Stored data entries
━━━━━━━━
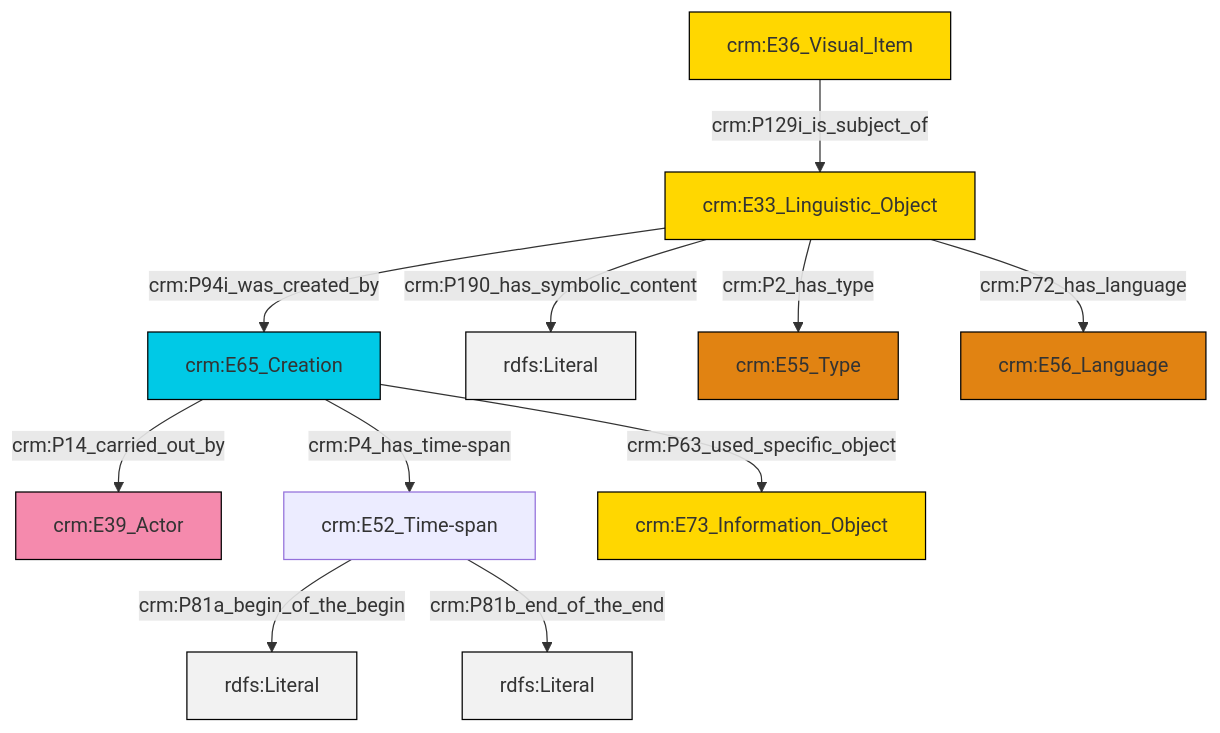
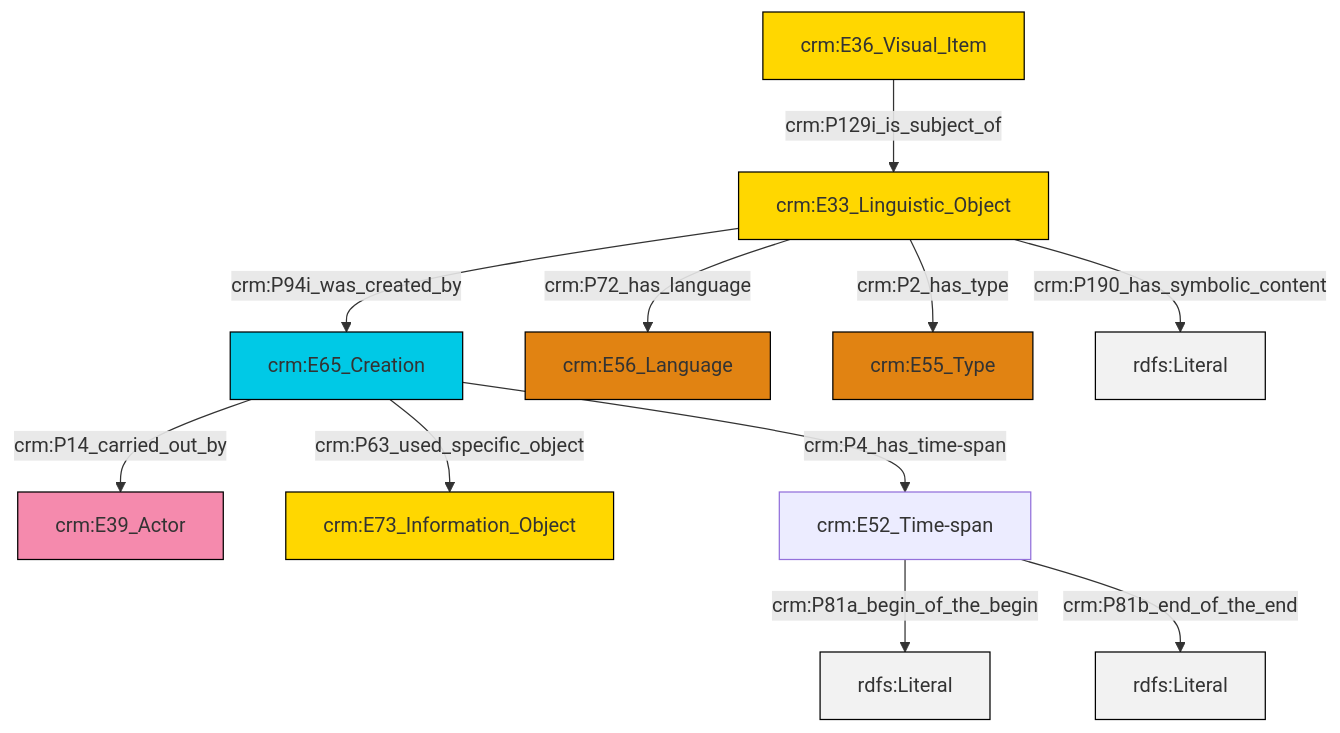
One commit to swiss-art-research-net/docs.swissartresearch changed the diagram in et/imgCSV/ttl/mmd/img_desc.ttl.mmd. Above: the diagram before and after it, drawn with Mermaid. The commit also changed 177 other files, not shown here.

```diff
--- a/et/imgCSV/ttl/mmd/img_desc.ttl.mmd
+++ b/et/imgCSV/ttl/mmd/img_desc.ttl.mmd
@@ -1,25 +1,25 @@
 graph TD
 classDef Literal fill:#f2f2f2,stroke:#000000;
 classDef CRM_Entity fill:#FFFFFF,stroke:#000000;
 classDef Temporal_Entity fill:#00C9E6, stroke:#000000;
 classDef Type fill:#E18312, stroke:#000000;
 classDef Time-Span fill:#2C9C91, stroke:#000000;
 classDef Appellation fill:#FFEB7F, stroke:#000000;
 classDef Place fill:#008836, stroke:#000000;
 classDef Persistent_Item fill:#B266B2, stroke:#000000;
 classDef Conceptual_Object fill:#FFD700, stroke:#000000;
 classDef Physical_Thing fill:#D2B48C, stroke:#000000;
 classDef Actor fill:#f58aad, stroke:#000000;
 classDef PC_Classes fill:#4ce600, stroke:#000000;
 classDef Multi fill:#cccccc,stroke:#000000;
 
 0["crm:E65_Creation"]:::Temporal_Entity -->|crm:P14_carried_out_by| 1["crm:E39_Actor"]:::Actor
-2["crm:E36_Visual_Item"]:::Conceptual_Object -->|crm:P129i_is_subject_of| 3["crm:E33_Linguistic_Object"]:::Conceptual_Object
-3["crm:E33_Linguistic_Object"]:::Conceptual_Object -->|crm:P190_has_symbolic_content| 7[rdfs:Literal]:::Literal
-0["crm:E65_Creation"]:::Temporal_Entity -->|crm:P4_has_time-span| 5["crm:E52_Time-span"]:::Default
-5["crm:E52_Time-span"]:::Default -->|crm:P81a_begin_of_the_begin| 11[rdfs:Literal]:::Literal
-0["crm:E65_Creation"]:::Temporal_Entity -->|crm:P63_used_specific_object| 8["crm:E73_Information_Object"]:::Conceptual_Object
-3["crm:E33_Linguistic_Object"]:::Conceptual_Object -->|crm:P94i_was_created_by| 0["crm:E65_Creation"]:::Temporal_Entity
-3["crm:E33_Linguistic_Object"]:::Conceptual_Object -->|crm:P2_has_type| 12["crm:E55_Type"]:::Type
-3["crm:E33_Linguistic_Object"]:::Conceptual_Object -->|crm:P72_has_language| 15["crm:E56_Language"]:::Type
-5["crm:E52_Time-span"]:::Default -->|crm:P81b_end_of_the_end| 18[rdfs:Literal]:::Literal
+2["crm:E33_Linguistic_Object"]:::Conceptual_Object -->|crm:P72_has_language| 3["crm:E56_Language"]:::Type
+2["crm:E33_Linguistic_Object"]:::Conceptual_Object -->|crm:P94i_was_created_by| 0["crm:E65_Creation"]:::Temporal_Entity
+6["crm:E36_Visual_Item"]:::Conceptual_Object -->|crm:P129i_is_subject_of| 2["crm:E33_Linguistic_Object"]:::Conceptual_Object
+9["crm:E52_Time-span"]:::Default -->|crm:P81a_begin_of_the_begin| 10[rdfs:Literal]:::Literal
+0["crm:E65_Creation"]:::Temporal_Entity -->|crm:P63_used_specific_object| 4["crm:E73_Information_Object"]:::Conceptual_Object
+2["crm:E33_Linguistic_Object"]:::Conceptual_Object -->|crm:P2_has_type| 7["crm:E55_Type"]:::Type
+2["crm:E33_Linguistic_Object"]:::Conceptual_Object -->|crm:P190_has_symbolic_content| 13[rdfs:Literal]:::Literal
+9["crm:E52_Time-span"]:::Default -->|crm:P81b_end_of_the_end| 14[rdfs:Literal]:::Literal
+0["crm:E65_Creation"]:::Temporal_Entity -->|crm:P4_has_time-span| 9["crm:E52_Time-span"]:::Default
```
━━━━━━━━
▸ **What is expected**
Write out every line above exactly, minus images.

▸ **Your solution**
One commit to swiss-art-research-net/docs.swissartresearch changed the diagram in et/imgCSV/ttl/mmd/img_desc.ttl.mmd. Above: the diagram before and after it, drawn with Mermaid. The commit also changed 177 other files, not shown here.

```diff
--- a/et/imgCSV/ttl/mmd/img_desc.ttl.mmd
+++ b/et/imgCSV/ttl/mmd/img_desc.ttl.mmd
@@ -1,25 +1,25 @@
 graph TD
 classDef Literal fill:#f2f2f2,stroke:#000000;
 classDef CRM_Entity fill:#FFFFFF,stroke:#000000;
 classDef Temporal_Entity fill:#00C9E6, stroke:#000000;
 classDef Type fill:#E18312, stroke:#000000;
 classDef Time-Span fill:#2C9C91, stroke:#000000;
 classDef Appellation fill:#FFEB7F, stroke:#000000;
 classDef Place fill:#008836, stroke:#000000;
 classDef Persistent_Item fill:#B266B2, stroke:#000000;
 classDef Conceptual_Object fill:#FFD700, stroke:#000000;
 classDef Physical_Thing fill:#D2B48C, stroke:#000000;
 classDef Actor fill:#f58aad, stroke:#000000;
 classDef PC_Classes fill:#4ce600, stroke:#000000;
 classDef Multi fill:#cccccc,stroke:#000000;
 
 0["crm:E65_Creation"]:::Temporal_Entity -->|crm:P14_carried_out_by| 1["crm:E39_Actor"]:::Actor
-2["crm:E36_Visual_Item"]:::Conceptual_Object -->|crm:P129i_is_subject_of| 3["crm:E33_Linguistic_Object"]:::Conceptual_Object
-3["crm:E33_Linguistic_Object"]:::Conceptual_Object -->|crm:P190_has_symbolic_content| 7[rdfs:Literal]:::Literal
-0["crm:E65_Creation"]:::Temporal_Entity -->|crm:P4_has_time-span| 5["crm:E52_Time-span"]:::Default
-5["crm:E52_Time-span"]:::Default -->|crm:P81a_begin_of_the_begin| 11[rdfs:Literal]:::Literal
-0["crm:E65_Creation"]:::Temporal_Entity -->|crm:P63_used_specific_object| 8["crm:E73_Information_Object"]:::Conceptual_Object
-3["crm:E33_Linguistic_Object"]:::Conceptual_Object -->|crm:P94i_was_created_by| 0["crm:E65_Creation"]:::Temporal_Entity
-3["crm:E33_Linguistic_Object"]:::Conceptual_Object -->|crm:P2_has_type| 12["crm:E55_Type"]:::Type
-3["crm:E33_Linguistic_Object"]:::Conceptual_Object -->|crm:P72_has_language| 15["crm:E56_Language"]:::Type
-5["crm:E52_Time-span"]:::Default -->|crm:P81b_end_of_the_end| 18[rdfs:Literal]:::Literal
+2["crm:E33_Linguistic_Object"]:::Conceptual_Object -->|crm:P72_has_language| 3["crm:E56_Language"]:::Type
+2["crm:E33_Linguistic_Object"]:::Conceptual_Object -->|crm:P94i_was_created_by| 0["crm:E65_Creation"]:::Temporal_Entity
+6["crm:E36_Visual_Item"]:::Conceptual_Object -->|crm:P129i_is_subject_of| 2["crm:E33_Linguistic_Object"]:::Conceptual_Object
+9["crm:E52_Time-span"]:::Default -->|crm:P81a_begin_of_the_begin| 10[rdfs:Literal]:::Literal
+0["crm:E65_Creation"]:::Temporal_Entity -->|crm:P63_used_specific_object| 4["crm:E73_Information_Object"]:::Conceptual_Object
+2["crm:E33_Linguistic_Object"]:::Conceptual_Object -->|crm:P2_has_type| 7["crm:E55_Type"]:::Type
+2["crm:E33_Linguistic_Object"]:::Conceptual_Object -->|crm:P190_has_symbolic_content| 13[rdfs:Literal]:::Literal
+9["crm:E52_Time-span"]:::Default -->|crm:P81b_end_of_the_end| 14[rdfs:Literal]:::Literal
+0["crm:E65_Creation"]:::Temporal_Entity -->|crm:P4_has_time-span| 9["crm:E52_Time-span"]:::Default
```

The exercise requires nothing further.